Interesting Storyline:
Cleare has a great story, as told by the Washington Post, as a kid from the Bahamas who came over to play basketball in high school and very nearly gave it up while living in difficult circumstances. But my favorite part of that story will always be that he said he cried when Gary Williams retired. (Me too, big man. Me too.) Bonus: he already wants to beat Duke!
Comparison: There's been a bit of a wide-body revival in recent years in the college game, with guys like Jared Sullinger, Jordan Williams, and to a lesser extent Reggie Johnson and Joshua Smith all finding varying levels of success. Perhaps it's due to my Maryland fandom, but I can't help but see a lot of Williams in Cleare. Their games are very similar, right down to the preference for a drop-step and their sneakily nice touch around the rim, but the good news is that Cleare has probably about an inch plus a good twenty pounds or so on Williams at the same point. If Maryland's lucky and Shaq puts in the work, Cleare should be able to do everything J-Will did, and, thanks to a superior body, perhaps be a bit more effective at it to boot.
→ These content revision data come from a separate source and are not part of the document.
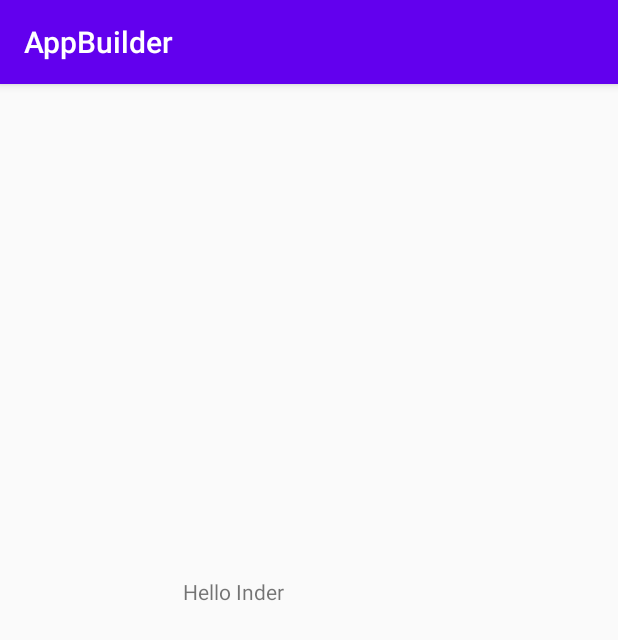
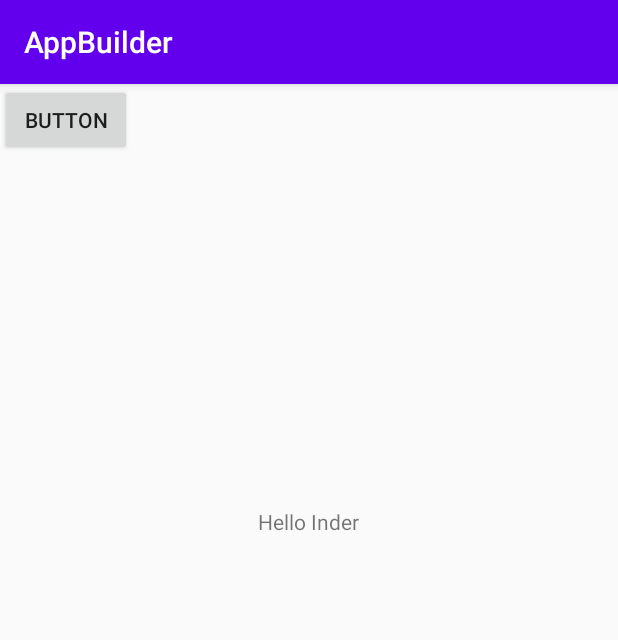
Before and after one commit to manoj-kumar-p/Builder, an Android app: the screen it shows after launch (MainActivity), on a phone screen of 412 x 824 dp. Shown: the top 640 px of the screen. Run offline under Robolectric (Android 15) with nearby library versions, the phone set to English and light mode, and no system bars.

```diff
--- a/app/src/main/java/com/solutions/app/MainActivity.java
+++ b/app/src/main/java/com/solutions/app/MainActivity.java
@@ -18,7 +18,6 @@ public class MainActivity extends AppCompatActivity
 
 
     }
-
     @Override
     protected void onDestroy() {
         super.onDestroy();
--- a/app/src/main/res/layout/activity_main.xml
+++ b/app/src/main/res/layout/activity_main.xml
@@ -7,12 +7,24 @@
     tools:context=".MainActivity">
 
     <TextView
+        android:id="@+id/textInder"
         android:layout_width="168dp"
         android:layout_height="111dp"
         android:text="Hello Inder"
+        android:textAlignment="center"
         app:layout_constraintBottom_toBottomOf="parent"
+        app:layout_constraintHorizontal_bias="0.497"
         app:layout_constraintLeft_toLeftOf="parent"
         app:layout_constraintRight_toRightOf="parent"
-        app:layout_constraintTop_toTopOf="parent" />
+        app:layout_constraintTop_toTopOf="parent"
+        app:layout_constraintVertical_bias="0.429" />
+
+    <Button
+        android:id="@+id/button"
+        android:layout_width="wrap_content"
+        android:layout_height="wrap_content"
+        android:text="Button"
+        tools:layout_editor_absoluteX="169dp"
+        tools:layout_editor_absoluteY="366dp" />
 
 </androidx.constraintlayout.widget.ConstraintLayout>
```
Prediction: I can't see him starting right out of the gate, both because Alex Len and James Padgett seem well-entrenched and because I'm not sure he can handle the minutes right now. (Remember how Len, who is rail-thin in comparison, got tired after 20 minutes at the ACC level. That effect has to be at least doubled for Cleare.) But his body is ready to contribute right now, more so than any other of Maryland's incoming freshmen. He should challenge Ashton Pankey to be the first big man off the bench, and given his ability to counter guys like Mason Plumlee and Richard Howell, he'll almost certainly be used situationally on defense. Past that, though, you have to think he's in the pole position for a starting spot as a sophomore, and I wouldn't be surprised if he turned out to be an all-ACC type by his junior year.
In a Turtleshell: Cleare is a rare prospect, a throw-back center with great size and significant potential. He'll happily man the middle, do dirty work, and overpower more slender opponents, which will give Maryland freedom to play a face-up four. But he has the potential to put up big numbers in his own right, and could be a double-double type with the right coaching and progression. His conditioning and ability to refine his offensive game will likely determine just how high he goes in College Park. Worst-case, he ends up as a space-eating role player, a rich man's Braxton Dupree; but if progresses as you'd expect, he's a potential impact player at this level and possible future pro.

Useful Links: 247 | ESPN | Rivals | Scout | VYPE Magazine feature | Recruiting Report commitment story | WaPo feature | Under Armour combine results